- [What you will do]:
From the listing below, return every line with the string "useState" in it.

*** Entries provided ***

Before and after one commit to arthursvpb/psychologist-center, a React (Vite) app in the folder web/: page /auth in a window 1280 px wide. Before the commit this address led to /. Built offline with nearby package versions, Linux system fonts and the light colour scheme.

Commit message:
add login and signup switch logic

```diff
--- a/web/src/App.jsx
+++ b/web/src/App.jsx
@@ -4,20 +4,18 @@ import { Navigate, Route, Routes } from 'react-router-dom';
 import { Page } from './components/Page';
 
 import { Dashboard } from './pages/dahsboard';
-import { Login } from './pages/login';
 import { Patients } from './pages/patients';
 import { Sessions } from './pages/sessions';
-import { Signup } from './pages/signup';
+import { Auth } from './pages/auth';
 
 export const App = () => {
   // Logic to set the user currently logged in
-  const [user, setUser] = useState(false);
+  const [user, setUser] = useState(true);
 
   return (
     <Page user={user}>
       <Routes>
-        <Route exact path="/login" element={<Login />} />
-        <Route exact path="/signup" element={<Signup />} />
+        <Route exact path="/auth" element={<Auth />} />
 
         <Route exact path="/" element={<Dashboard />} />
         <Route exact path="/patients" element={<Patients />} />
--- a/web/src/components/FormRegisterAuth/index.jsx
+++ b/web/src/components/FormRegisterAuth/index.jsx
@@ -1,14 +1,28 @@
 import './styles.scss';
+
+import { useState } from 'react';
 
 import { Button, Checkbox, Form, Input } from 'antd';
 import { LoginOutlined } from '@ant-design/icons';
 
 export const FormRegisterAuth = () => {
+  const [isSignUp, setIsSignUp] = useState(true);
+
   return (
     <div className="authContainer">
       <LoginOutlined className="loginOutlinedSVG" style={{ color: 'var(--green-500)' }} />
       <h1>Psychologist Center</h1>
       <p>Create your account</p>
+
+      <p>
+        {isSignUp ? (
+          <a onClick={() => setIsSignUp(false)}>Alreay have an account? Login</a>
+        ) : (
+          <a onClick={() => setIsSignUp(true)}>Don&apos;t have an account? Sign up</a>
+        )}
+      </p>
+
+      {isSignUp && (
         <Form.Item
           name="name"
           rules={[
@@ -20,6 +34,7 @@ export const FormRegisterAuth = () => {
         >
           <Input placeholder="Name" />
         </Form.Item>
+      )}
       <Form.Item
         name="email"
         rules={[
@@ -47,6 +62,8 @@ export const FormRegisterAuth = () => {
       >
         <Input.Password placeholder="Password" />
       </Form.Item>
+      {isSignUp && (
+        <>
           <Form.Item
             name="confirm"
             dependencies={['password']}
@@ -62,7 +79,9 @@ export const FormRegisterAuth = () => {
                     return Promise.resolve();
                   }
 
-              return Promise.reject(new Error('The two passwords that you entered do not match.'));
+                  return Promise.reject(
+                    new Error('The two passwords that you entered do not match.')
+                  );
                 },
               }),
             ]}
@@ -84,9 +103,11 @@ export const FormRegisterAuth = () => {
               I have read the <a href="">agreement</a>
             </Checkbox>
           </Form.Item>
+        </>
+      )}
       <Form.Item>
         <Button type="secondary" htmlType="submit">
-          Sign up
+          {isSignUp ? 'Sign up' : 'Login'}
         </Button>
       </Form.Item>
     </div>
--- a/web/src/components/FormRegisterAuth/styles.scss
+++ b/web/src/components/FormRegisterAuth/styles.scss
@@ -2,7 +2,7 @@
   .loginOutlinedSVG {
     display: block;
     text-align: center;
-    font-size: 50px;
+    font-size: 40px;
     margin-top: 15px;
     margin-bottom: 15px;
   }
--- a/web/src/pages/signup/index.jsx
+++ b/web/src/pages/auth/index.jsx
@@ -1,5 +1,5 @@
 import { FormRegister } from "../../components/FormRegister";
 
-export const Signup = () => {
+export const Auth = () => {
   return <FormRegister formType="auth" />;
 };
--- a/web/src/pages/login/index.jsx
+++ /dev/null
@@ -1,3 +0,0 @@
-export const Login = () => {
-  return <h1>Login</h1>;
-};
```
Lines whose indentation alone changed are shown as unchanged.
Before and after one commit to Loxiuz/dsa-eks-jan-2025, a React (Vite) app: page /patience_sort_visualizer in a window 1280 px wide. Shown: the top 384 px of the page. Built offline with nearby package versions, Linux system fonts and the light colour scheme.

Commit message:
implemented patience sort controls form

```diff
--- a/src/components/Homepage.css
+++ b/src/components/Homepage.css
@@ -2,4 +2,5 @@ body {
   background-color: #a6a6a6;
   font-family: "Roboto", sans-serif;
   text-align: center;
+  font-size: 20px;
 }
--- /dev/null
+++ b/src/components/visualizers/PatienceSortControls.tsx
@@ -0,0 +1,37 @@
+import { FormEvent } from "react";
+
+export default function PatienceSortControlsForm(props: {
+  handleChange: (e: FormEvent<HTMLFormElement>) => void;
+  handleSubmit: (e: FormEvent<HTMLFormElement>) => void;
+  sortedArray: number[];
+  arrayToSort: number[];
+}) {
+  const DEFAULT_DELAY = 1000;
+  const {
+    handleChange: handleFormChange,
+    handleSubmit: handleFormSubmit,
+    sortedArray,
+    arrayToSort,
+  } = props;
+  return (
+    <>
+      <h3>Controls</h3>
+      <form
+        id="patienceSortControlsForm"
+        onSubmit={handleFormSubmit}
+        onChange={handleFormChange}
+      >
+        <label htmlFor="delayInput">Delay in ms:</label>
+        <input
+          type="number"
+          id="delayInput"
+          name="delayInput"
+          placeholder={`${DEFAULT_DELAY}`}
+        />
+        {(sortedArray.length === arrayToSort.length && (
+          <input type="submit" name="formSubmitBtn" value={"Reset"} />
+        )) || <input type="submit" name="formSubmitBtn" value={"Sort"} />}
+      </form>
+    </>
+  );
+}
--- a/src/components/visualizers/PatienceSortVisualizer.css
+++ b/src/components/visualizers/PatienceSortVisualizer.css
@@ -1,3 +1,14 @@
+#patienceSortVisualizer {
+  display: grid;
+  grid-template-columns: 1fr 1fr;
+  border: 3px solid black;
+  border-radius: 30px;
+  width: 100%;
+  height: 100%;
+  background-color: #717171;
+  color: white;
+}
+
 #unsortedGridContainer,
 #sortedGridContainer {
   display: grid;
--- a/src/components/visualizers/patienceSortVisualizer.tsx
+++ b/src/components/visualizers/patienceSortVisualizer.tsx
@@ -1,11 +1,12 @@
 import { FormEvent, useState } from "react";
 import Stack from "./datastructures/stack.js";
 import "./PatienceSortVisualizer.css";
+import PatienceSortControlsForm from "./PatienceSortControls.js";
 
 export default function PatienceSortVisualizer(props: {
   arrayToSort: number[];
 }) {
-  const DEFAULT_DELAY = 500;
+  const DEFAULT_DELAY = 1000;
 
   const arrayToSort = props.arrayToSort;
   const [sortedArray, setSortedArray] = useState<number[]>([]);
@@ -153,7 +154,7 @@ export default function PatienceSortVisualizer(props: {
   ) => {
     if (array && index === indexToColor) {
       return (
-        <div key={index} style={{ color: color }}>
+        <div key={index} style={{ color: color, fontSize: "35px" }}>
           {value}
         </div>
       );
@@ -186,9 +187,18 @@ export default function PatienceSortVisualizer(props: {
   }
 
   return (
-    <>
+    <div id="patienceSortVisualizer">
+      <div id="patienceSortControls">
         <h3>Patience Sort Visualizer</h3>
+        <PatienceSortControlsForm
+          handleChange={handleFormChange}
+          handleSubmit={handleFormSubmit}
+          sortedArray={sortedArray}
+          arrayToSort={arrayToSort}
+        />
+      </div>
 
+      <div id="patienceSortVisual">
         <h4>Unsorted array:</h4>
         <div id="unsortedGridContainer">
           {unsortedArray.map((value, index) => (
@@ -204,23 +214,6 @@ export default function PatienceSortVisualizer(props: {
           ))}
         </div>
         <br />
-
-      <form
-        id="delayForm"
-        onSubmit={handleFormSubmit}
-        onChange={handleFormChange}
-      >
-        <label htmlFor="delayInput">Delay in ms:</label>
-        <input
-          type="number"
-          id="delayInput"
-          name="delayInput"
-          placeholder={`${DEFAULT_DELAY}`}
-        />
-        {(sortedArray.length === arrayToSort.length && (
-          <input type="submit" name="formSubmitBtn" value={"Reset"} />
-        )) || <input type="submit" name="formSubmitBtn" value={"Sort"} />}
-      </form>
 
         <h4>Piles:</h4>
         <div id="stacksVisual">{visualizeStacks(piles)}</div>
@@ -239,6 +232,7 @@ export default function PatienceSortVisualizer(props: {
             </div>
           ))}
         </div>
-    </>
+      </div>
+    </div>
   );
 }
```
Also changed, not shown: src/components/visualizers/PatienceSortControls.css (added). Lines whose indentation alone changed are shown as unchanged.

***

- [Problem solution]:
-  const [user, setUser] = useState(false);
+  const [user, setUser] = useState(true);
+import { useState } from 'react';
+  const [isSignUp, setIsSignUp] = useState(true);
 import { FormEvent, useState } from "react";
   const [sortedArray, setSortedArray] = useState<number[]>([]);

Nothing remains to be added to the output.